Pull out every line with the word "webkit" from the entries below.

RECORDED INFORMATION
>>>
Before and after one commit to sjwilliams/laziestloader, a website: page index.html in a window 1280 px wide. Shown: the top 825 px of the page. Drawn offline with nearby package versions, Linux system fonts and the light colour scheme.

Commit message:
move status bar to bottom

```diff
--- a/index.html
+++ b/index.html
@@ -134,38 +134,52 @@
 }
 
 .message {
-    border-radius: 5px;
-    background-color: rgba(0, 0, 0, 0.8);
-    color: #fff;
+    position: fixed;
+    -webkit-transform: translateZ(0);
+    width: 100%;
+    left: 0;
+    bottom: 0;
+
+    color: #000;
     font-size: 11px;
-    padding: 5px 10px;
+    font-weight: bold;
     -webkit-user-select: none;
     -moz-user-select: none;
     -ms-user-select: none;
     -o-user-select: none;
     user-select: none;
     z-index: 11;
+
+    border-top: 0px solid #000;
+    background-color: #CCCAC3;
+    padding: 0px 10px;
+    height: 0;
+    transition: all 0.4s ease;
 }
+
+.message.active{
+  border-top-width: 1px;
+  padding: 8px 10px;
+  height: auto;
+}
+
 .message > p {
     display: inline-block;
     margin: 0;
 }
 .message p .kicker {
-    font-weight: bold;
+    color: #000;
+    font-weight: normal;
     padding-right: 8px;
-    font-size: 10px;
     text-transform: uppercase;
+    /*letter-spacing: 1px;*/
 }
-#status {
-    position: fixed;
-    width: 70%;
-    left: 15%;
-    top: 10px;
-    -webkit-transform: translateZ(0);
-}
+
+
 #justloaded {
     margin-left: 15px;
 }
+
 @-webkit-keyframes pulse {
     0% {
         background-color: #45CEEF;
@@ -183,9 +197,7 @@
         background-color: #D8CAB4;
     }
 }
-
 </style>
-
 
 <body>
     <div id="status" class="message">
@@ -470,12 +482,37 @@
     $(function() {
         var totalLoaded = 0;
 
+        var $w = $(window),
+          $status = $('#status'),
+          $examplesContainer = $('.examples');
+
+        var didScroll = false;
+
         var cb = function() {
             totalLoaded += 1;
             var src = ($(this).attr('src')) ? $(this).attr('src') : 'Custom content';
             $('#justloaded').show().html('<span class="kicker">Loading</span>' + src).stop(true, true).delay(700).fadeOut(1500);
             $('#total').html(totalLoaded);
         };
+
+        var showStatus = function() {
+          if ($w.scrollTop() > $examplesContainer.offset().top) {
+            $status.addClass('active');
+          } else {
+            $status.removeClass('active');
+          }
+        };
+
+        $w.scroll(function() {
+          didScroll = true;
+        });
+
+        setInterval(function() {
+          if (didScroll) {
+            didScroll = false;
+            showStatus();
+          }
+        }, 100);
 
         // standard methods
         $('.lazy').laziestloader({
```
<<<
WRITTEN RESPONSE
+    -webkit-transform: translateZ(0);
     -webkit-user-select: none;
-    -webkit-transform: translateZ(0);
 @-webkit-keyframes pulse {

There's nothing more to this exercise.